(Task to complete): Lines with the word "TIME" in them are the ones to copy from the records.

(Records for this task):
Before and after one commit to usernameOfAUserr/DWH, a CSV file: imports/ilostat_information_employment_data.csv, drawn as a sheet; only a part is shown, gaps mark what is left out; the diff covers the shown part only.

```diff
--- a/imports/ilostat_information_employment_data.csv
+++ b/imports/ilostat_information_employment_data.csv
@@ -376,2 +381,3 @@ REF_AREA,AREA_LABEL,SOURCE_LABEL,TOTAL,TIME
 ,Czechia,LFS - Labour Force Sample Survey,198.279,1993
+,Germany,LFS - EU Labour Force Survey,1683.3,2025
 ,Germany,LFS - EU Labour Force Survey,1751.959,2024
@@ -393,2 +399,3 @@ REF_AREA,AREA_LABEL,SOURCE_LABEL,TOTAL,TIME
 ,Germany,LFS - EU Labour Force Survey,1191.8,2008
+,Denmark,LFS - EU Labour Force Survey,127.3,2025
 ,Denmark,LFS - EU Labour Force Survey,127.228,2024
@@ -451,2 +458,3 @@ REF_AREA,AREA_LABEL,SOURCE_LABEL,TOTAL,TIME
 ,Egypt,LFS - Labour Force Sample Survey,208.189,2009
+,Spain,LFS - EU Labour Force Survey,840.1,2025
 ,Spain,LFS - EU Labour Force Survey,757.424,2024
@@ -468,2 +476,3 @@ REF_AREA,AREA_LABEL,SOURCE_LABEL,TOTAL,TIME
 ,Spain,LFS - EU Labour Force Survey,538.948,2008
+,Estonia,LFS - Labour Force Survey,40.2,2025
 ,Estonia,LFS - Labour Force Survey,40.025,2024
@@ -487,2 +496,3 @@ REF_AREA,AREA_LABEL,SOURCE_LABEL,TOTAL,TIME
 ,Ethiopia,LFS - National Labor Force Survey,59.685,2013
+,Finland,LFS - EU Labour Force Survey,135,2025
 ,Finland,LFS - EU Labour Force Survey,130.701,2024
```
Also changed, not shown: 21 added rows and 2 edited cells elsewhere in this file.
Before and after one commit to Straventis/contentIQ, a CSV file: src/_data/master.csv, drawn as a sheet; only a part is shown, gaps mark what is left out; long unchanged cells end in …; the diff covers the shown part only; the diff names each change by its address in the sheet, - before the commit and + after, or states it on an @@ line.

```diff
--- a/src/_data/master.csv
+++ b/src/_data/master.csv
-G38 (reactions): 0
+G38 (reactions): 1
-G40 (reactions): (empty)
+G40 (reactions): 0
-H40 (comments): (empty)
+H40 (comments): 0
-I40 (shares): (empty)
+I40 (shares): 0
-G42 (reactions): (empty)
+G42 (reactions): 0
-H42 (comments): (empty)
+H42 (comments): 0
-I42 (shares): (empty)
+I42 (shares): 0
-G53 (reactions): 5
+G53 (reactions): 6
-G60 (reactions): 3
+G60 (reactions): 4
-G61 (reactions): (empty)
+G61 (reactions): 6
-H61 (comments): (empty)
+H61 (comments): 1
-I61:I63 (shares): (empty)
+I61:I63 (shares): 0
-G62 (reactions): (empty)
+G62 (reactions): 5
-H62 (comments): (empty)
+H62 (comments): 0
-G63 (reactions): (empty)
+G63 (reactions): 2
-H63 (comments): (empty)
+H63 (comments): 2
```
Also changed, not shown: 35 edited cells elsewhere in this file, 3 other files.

(Result for this task):
@@ -376,2 +381,3 @@ REF_AREA,AREA_LABEL,SOURCE_LABEL,TOTAL,TIME
@@ -393,2 +399,3 @@ REF_AREA,AREA_LABEL,SOURCE_LABEL,TOTAL,TIME
@@ -451,2 +458,3 @@ REF_AREA,AREA_LABEL,SOURCE_LABEL,TOTAL,TIME
@@ -468,2 +476,3 @@ REF_AREA,AREA_LABEL,SOURCE_LABEL,TOTAL,TIME
@@ -487,2 +496,3 @@ REF_AREA,AREA_LABEL,SOURCE_LABEL,TOTAL,TIME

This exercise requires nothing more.